Father Christopher Pennant has been sent to his very first parish, the sleepy little town of Barrow, Ontario. A town that has more sheep than people, it looks to be a great place to start out. But for some people, Barrow isn’t as idyllic as it seems. Elizabeth Denny is a young woman whose fiancé can’t choose between the sweet woman he is engaged to and the more worldly Jane. Elizabeth turns to Father Pennant for advice, but he is dealing with a crisis of faith when he witnesses three miracles of nature, including a mayor who walks on water.
Pastoral, by André Alexis, is a beautiful and simple novel that looks at the simplicity of rural life through a fresh lens. Based on Beethoven’s Sixth Symphony, the Pastoral, it is a definite stand out from the pack.
This is a wonderful book to read, a book of simplicity yet with so much underneath, just like the town itself. Alexis said that he wrote this as an ode to Lambton Country in Ontario, where he lived after immigrating to Canada from Trinidad, and his affection shows. What absolutely drew me in about this book was the fact that you could not tell what time period you are in. Sure there are cars and telephones, but that could span numerous decades. Either way, if you’re reading this book in the city, you are magically transported to a much easier place.

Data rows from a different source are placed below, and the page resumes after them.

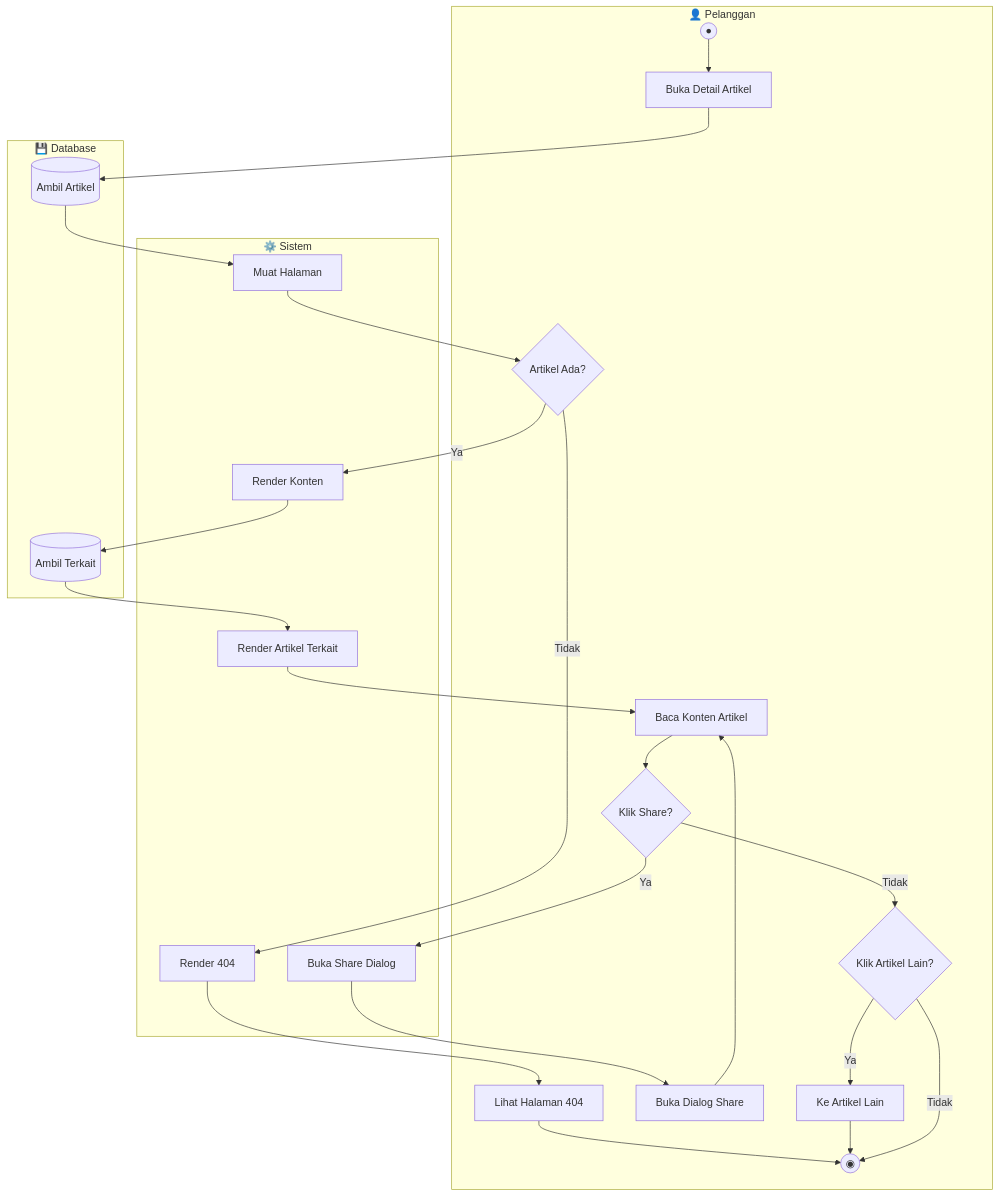
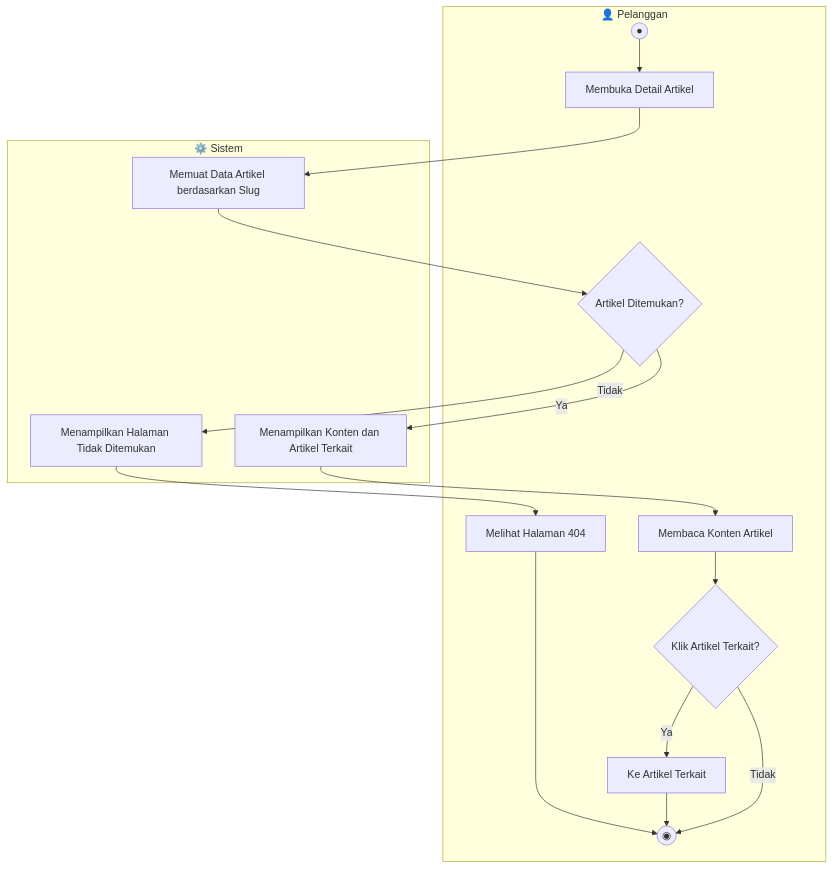
The eighth of 17 diagrams in docs/ACTIVITY_DIAGRAMS.md (mustarisyahding07-spec/WEBSITE_SKRIPSI_MUSTARI), drawn with Mermaid before and after one commit. The commit also changed other lines of this file, not shown here.

Commit message:
docs: simplify activity diagrams and add academic explanations

````diff
--- a/docs/ACTIVITY_DIAGRAMS.md
+++ b/docs/ACTIVITY_DIAGRAMS.md
@@ -445,48 +342,32 @@
 ```mermaid
 flowchart TD
     subgraph Pelanggan["👤 Pelanggan"]
         P1((●))
-        P2[Buka Detail Artikel]
-        P3{Artikel Ada?}
-        P4[Lihat Halaman 404]
-        P5[Baca Konten Artikel]
-        P6{Klik Share?}
-        P7[Buka Dialog Share]
-        P8{Klik Artikel Lain?}
-        P9[Ke Artikel Lain]
-        P10((◉))
+        P2[Membuka Detail Artikel]
+        P3{Artikel Ditemukan?}
+        P4[Melihat Halaman 404]
+        P5[Membaca Konten Artikel]
+        P6{Klik Artikel Terkait?}
+        P7[Ke Artikel Terkait]
+        P8((◉))
     end
-    
+
     subgraph Sistem["⚙️ Sistem"]
-        S1[Muat Halaman]
-        S2[Render 404]
-        S3[Render Konten]
-        S4[Render Artikel Terkait]
-        S5[Buka Share Dialog]
+        S1[Memuat Data Artikel berdasarkan Slug]
+        S2[Menampilkan Halaman Tidak Ditemukan]
+        S3[Menampilkan Konten dan Artikel Terkait]
     end
-    
-    subgraph Database["💾 Database"]
-        D1[(Ambil Artikel)]
-        D2[(Ambil Terkait)]
-    end
-    
+
     P1 --> P2
-    P2 --> D1
-    D1 --> S1
+    P2 --> S1
     S1 --> P3
     P3 -->|Tidak| S2
     S2 --> P4
-    P4 --> P10
+    P4 --> P8
     P3 -->|Ya| S3
-    S3 --> D2
-    D2 --> S4
-    S4 --> P5
+    S3 --> P5
     P5 --> P6
-    P6 -->|Ya| S5
-    S5 --> P7
-    P7 --> P5
+    P6 -->|Ya| P7
+    P7 --> P8
     P6 -->|Tidak| P8
-    P8 -->|Ya| P9
-    P9 --> P10
-    P8 -->|Tidak| P10
 ```
````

This is a short book, 160 pages, but it is packed full of interesting characters. It is great to discover these people and what they are about along with Father Pennant, and the Father himself is a great character as he finds his beliefs and his faith tested.
Over the past two months I have read a lot of Canadian Literature and this is one of the books that shines bright in the crowd. It’s depiction of life in small-town Ontario is simple, to the point, lovely, and lyrical. This is Can Lit.
Pastoral was shortlisted for the 2014 Writers’ Trust Fiction Prize and is very deserving of this nod.